Now in stores, JACK KIRBY COLLECTOR #44, with the Demon on the cover, two full-story reprints from BLACK MAGIC, lots of other stuff. Quick notes on the issue.
Highlight, as always for the past few issues, is the section of full story reprints, this time two stories from BLACK MAGIC #4 (“Voodoo on Tenth Avenue”) and #31 (“Slaughter-House”). Both great stories on their own merits, and with the added benefit of interesting connections to other future Kirby work. “Slaughter-House” is about the aftermath of an alien invasion, and how the “bugs” round up humans. Chilling stuff, and parts of it, especially the last caption (a warning to “those who expect a visitation from space to bring us dreams fulfilled by the hands of an alien culture”), bring to mind his thoughts on the creation of CAPTAIN VICTORY and other works. “Voodoo” is also good stuff, and of course the ending famously is very similar to the Puppet Master story in FF #8 a decade later. Anyway, both good stuff, and very well reconstructed from printed copies (as is a “Tales of Asgard” splash elsewhere in the issue). I hope they do a separate book of these when they have enough pages.

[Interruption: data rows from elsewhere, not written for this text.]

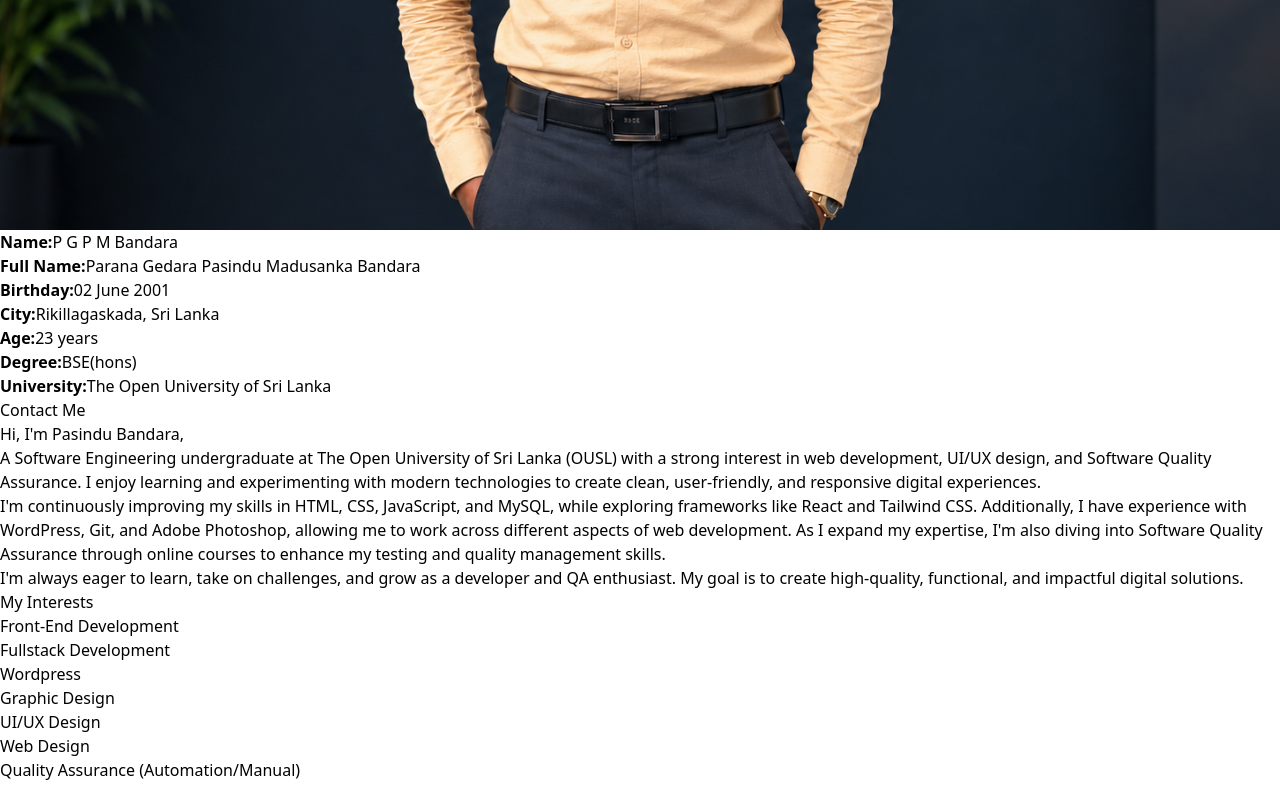
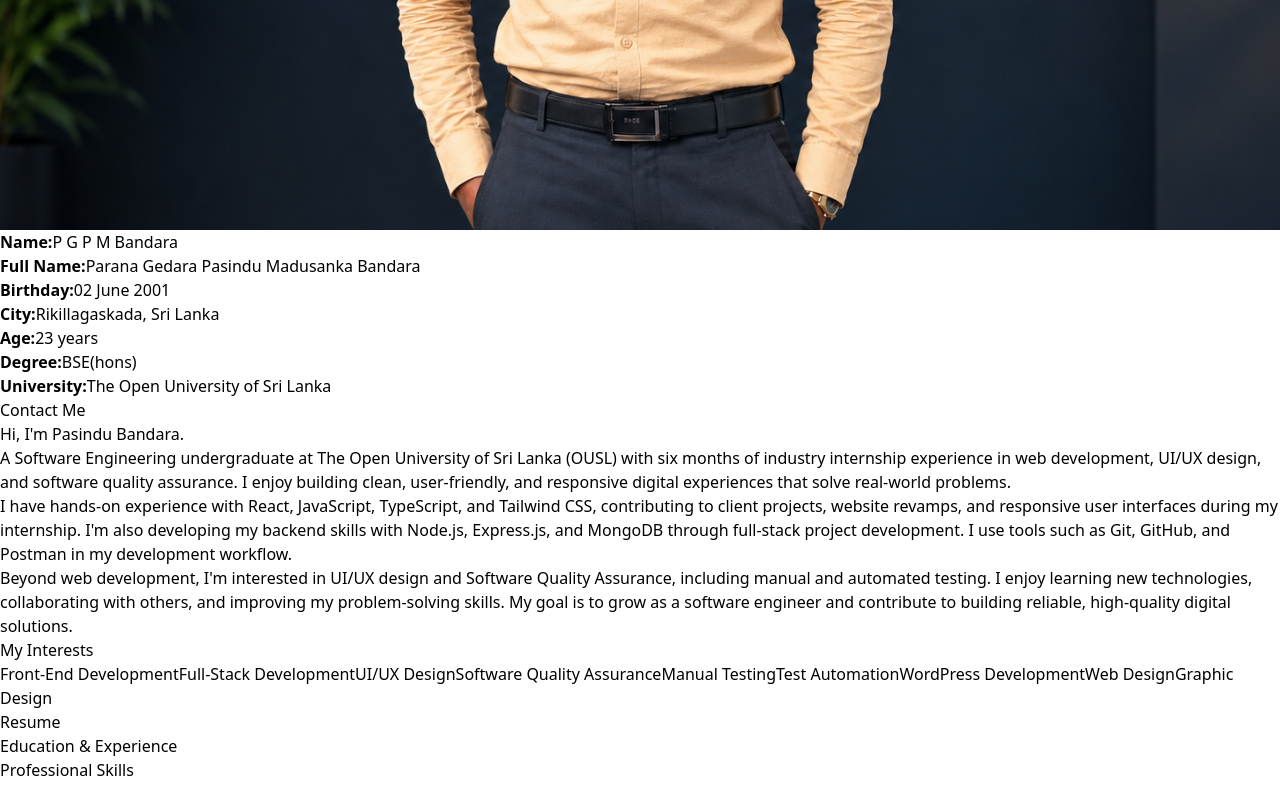
Before and after one commit to pasindu526/pasindu526.github.io, a React (Vite) app: page / in a window 1280 px wide. Shown: the part 2000-2786 px from the top of the page. Built offline with nearby package versions, Linux system fonts and the light colour scheme.

Commit message:
Update - v4

```diff
--- a/src/components/About.jsx
+++ b/src/components/About.jsx
@@ -9,8 +9,10 @@ const About = () => {
 
     let age = today.getFullYear() - birthDate.getFullYear();
 
+    // Check if the birthday has occurred this year
     const monthDifference = today.getMonth() - birthDate.getMonth();
 
+    // If the birthday hasn't occurred yet this year, subtract 1 from the age
     if (
       monthDifference < 0 ||
       (monthDifference === 0 && today.getDate() < birthDate.getDate())
@@ -76,61 +78,69 @@ const About = () => {
           </div>
 
           {/* Right/paragraph section */}
+
           <div className="p-5 md:p-6 lg:p-8 md:w-2/3 bg-gray-950 rounded-md shadow-[0px_0px_20px_10px_rgba(0,0,0,0.3)] md:text-justify">
             <h1 className="font-bold text-2xl mb-6">
               Hi, I&apos;m{' '}
-              <span className="text-blue-400">Pasindu Bandara,</span>
+              <span className="text-blue-400">Pasindu Bandara.</span>
             </h1>
+
             <p className="text-base leading-7 mb-6">
               A Software Engineering undergraduate at{' '}
               <span className="font-semibold">
                 The Open University of Sri Lanka (OUSL)
               </span>{' '}
-              with a strong interest in web development, UI/UX design, and
-              Software Quality Assurance. I enjoy learning and experimenting
-              with modern technologies to create clean, user-friendly, and
-              responsive digital experiences.
+              with six months of industry internship experience in web
+              development, UI/UX design, and software quality assurance. I enjoy
+              building clean, user-friendly, and responsive digital experiences
+              that solve real-world problems.
             </p>
+
             <p className="text-base leading-7 mb-6">
-              I&apos;m continuously improving my skills in HTML, CSS,
-              JavaScript, and MySQL, while exploring frameworks like React and
-              Tailwind CSS. Additionally, I have experience with WordPress, Git,
-              and Adobe Photoshop, allowing me to work across different aspects
-              of web development. As I expand my expertise, I&apos;m also diving
-              into Software Quality Assurance through online courses to enhance
-              my testing and quality management skills.
+              I have hands-on experience with{' '}
+              <span className="font-semibold">
+                React, JavaScript, TypeScript, and Tailwind CSS
+              </span>
+              , contributing to client projects, website revamps, and responsive
+              user interfaces during my internship. I&apos;m also developing my
+              backend skills with Node.js, Express.js, and MongoDB through
+              full-stack project development. I use tools such as Git, GitHub,
+              and Postman in my development workflow.
             </p>
-            <p className="text-base leading-7 ">
-              I&apos;m always eager to learn, take on challenges, and grow as a
-              developer and QA enthusiast. My goal is to create high-quality,
-              functional, and impactful digital solutions.
+
+            <p className="text-base leading-7">
+              Beyond web development, I&apos;m interested in UI/UX design and
+              Software Quality Assurance, including manual and automated
+              testing. I enjoy learning new technologies, collaborating with
+              others, and improving my problem-solving skills. My goal is to
+              grow as a software engineer and contribute to building reliable,
+              high-quality digital solutions.
             </p>
+
             <div className="mt-6">
-              <h1 className="font-bold text-xl mb-5 text-blue-400">
+              <h2 className="font-bold text-xl mb-5 text-blue-400">
                 My Interests
-              </h1>
+              </h2>
+
               <div className="flex flex-wrap gap-4 mb-5 text-xs">
-                <p className="bg-gray-900 cursor-pointer text-gray-300 px-2 py-1 rounded-full transition-transform transform hover:scale-105">
-                  Front-End Development
-                </p>
-                <p className="bg-gray-900 cursor-pointer text-gray-300 px-2 py-1 rounded-full transition-transform transform hover:scale-105">
-                  Fullstack Development
-                </p>
-                <p className="bg-gray-900 cursor-pointer text-gray-300 px-2 py-1 rounded-full transition-transform transform hover:scale-105">
-                  Wordpress
-                </p>
-                <p className="bg-gray-900 cursor-pointer text-gray-300 px-2 py-1 rounded-full transition-transform transform hover:scale-105">
-                  Graphic Design
-                </p>
-                <p className="bg-gray-900 cursor-pointer text-gray-300 px-2 py-1 rounded-full transition-transform transform hover:scale-105">
-                  UI/UX Design
-                </p>
-                <p className="bg-gray-900 cursor-pointer text-gray-300 px-2 py-1 rounded-full transition-transform transform hover:scale-105">
-                  Web Design
-                </p>
-                <p className="bg-gray-900 cursor-pointer text-gray-300 px-2 py-1 rounded-full transition-transform transform hover:scale-105">
-                  Quality Assurance (Automation/Manual)
-                </p>
+                {[
+                  'Front-End Development',
+                  'Full-Stack Development',
+                  'UI/UX Design',
+                  'Software Quality Assurance',
+                  'Manual Testing',
+                  'Test Automation',
+                  'WordPress Development',
+                  'Web Design',
+                  'Graphic Design',
+                ].map((interest) => (
+                  <span
+                    key={interest}
+                    className="bg-gray-900 text-gray-300 px-3 py-2 rounded-full transition-transform duration-200 hover:scale-105"
+                  >
+                    {interest}
+                  </span>
+                ))}
               </div>
             </div>
           </div>
--- a/src/components/Home.jsx
+++ b/src/components/Home.jsx
@@ -8,8 +8,10 @@ import { useTypewriter, Cursor } from 'react-simple-typewriter';
 const Home = () => {
   const [text] = useTypewriter({
     words: [
+      'Junior Software Engineer',
       'Front-End Developer',
       'UI/UX Designer',
+      'Full Stack Developer',
       'Web Developer',
       'Wordpress Developer',
     ],
@@ -52,9 +54,9 @@ const Home = () => {
             transition={{ duration: 1.4, delay: 0.5 }}
             className="lg:w-[600px] mb-4 md:mb-0 text-sm text-gray-300 text-justify"
           >
-            A Software Engineering undergraduate with a passion for front-end
-            development, UI design, and modern web technologies. I love to
-            create beautiful and user-friendly web applications.
+            A Software Engineering undergraduate with a passion for front-end/
+            full-stack development, UI design, and modern web technologies. I
+            love to create beautiful and user-friendly web applications.
           </motion.p>
 
           <motion.div
--- a/src/components/Project.jsx
+++ b/src/components/Project.jsx
@@ -17,7 +17,7 @@ const Project = () => {
     >
       <div className="max-w-7xl mx-auto px-4 flex flex-col gap-10">
         <h2 className="text-4xl md:text-5xl font-bold mb-6 text-center">
-          My Projects
+          Personal & Academic Projects
           <p className="text-center text-blue-200 text-opacity-80 text-base font-semibold mt-5">
             Total Projects: {totalProjects}
           </p>
```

Lots of artwork of note in this issue, especially from the 1970s.
The title page is a Roman gladiator image that saw print in an inked form in a 1980s issue of BURIED TREASURE.
Several pages for the unrealized THUNDERFOOT book, which looks like it would have been a funny book in the DEVIL DINOSAUR vein.
Partial pencils for this image, which reveals it was apparently meant to be part of a Captain Victory story. Interestingly, the pencils of the last page of the last issue of THE DEMON suggest if there had been a #17 it would have featured a vampire story. Kirby seemed to like vampires…
Lots of pencils from other issues of THE DEMON, which more and more I’m thinking was among Kirby’s best work of the 1970s, taken as a whole.
An unused page from the “Atlas” story in FIRST ISSUE SPECIAL adds a lot to the characters.
Lots of Thor art as well, which is always good to see, including a look at where exactly the Origin of Galactus that was squeezed into the book might have come from (some interesting speculation that the Galactus Trilogy might have had his origin, with the pages being pulled and then used in THOR years later.
There’s a BLACK PANTHER cover (with Abner Little) where it’s also interesting to note that at least as far as when Kirby did #6 the plan was still to continue JUNGLE ACTION rather than launch the Panther’s own book.
An interesting interview with Kirby from The Journal of Popular Culture. It’s one of those odd interviews where the interviewer is obviously much more familiar with Kirby’s work than Kirby is, and discussing the details of his themes and writing influences rather than the usual focus of Kirby interviews. So you get weird long questions (sample part of a question “…an impersonal technological deity with the Orwellian name of Brother Eye. This machine was designed by Myron Forest, deceased, whose name sounds like ‘My run Forest,’ which suggests ‘My run in the Forest,’ which in turn suggests…”), but Kirby’s reactions to some of them do reveal some interesting things you don’t get in the usual interviews.
Mark Evanier’s column this time concentrates on Syd Shores and why his inking looked the way it did, using his history with Marvel to tell a lot of Marvel history, including their attempts to expand in the late 1960s and some of the resulting artistic shifts.
In the editorial, it’s mentioned that the FF DVD will include a one hour documentary about Kirby, including interviews with his kids and various notables from the comic industry. So that’ll probably be worth renting or borrowing. Still no money or proper credit, but it’s something.
UPDATE: It was later announced that the documentary was pulled from the first release of the DVD, might be on a future “special edition”. So not worth renting or borrowing.
Lots of other articles that I’ll be reading later. One has an interesting find on a possible source for the design of Etrigan, a 1922 movie HAXAN, which was re-released in 1968. Although as I recall either Evanier or Sherman telling the story, Kirby did go back and actually look at the Foster original from Prince Valiant before drawing the character, not draw it from memory, which should be mentioned in the article if that’s the case.
Front cover is inked by Matt Wagner, based on an image from HEROES AND VILLAINS. He has two other tries at the image inside. I kind of prefer the first one, dismissed for being “too Royer”, but the one they used has an interesting ink-wash effect. The backcover is a painting by Georgio Comolo, based on a Galactus splash page from THOR #160, which doesn’t quite work for me. I kind of like the same artist’s version of the double page spread from THE DEMON #7 shown inside.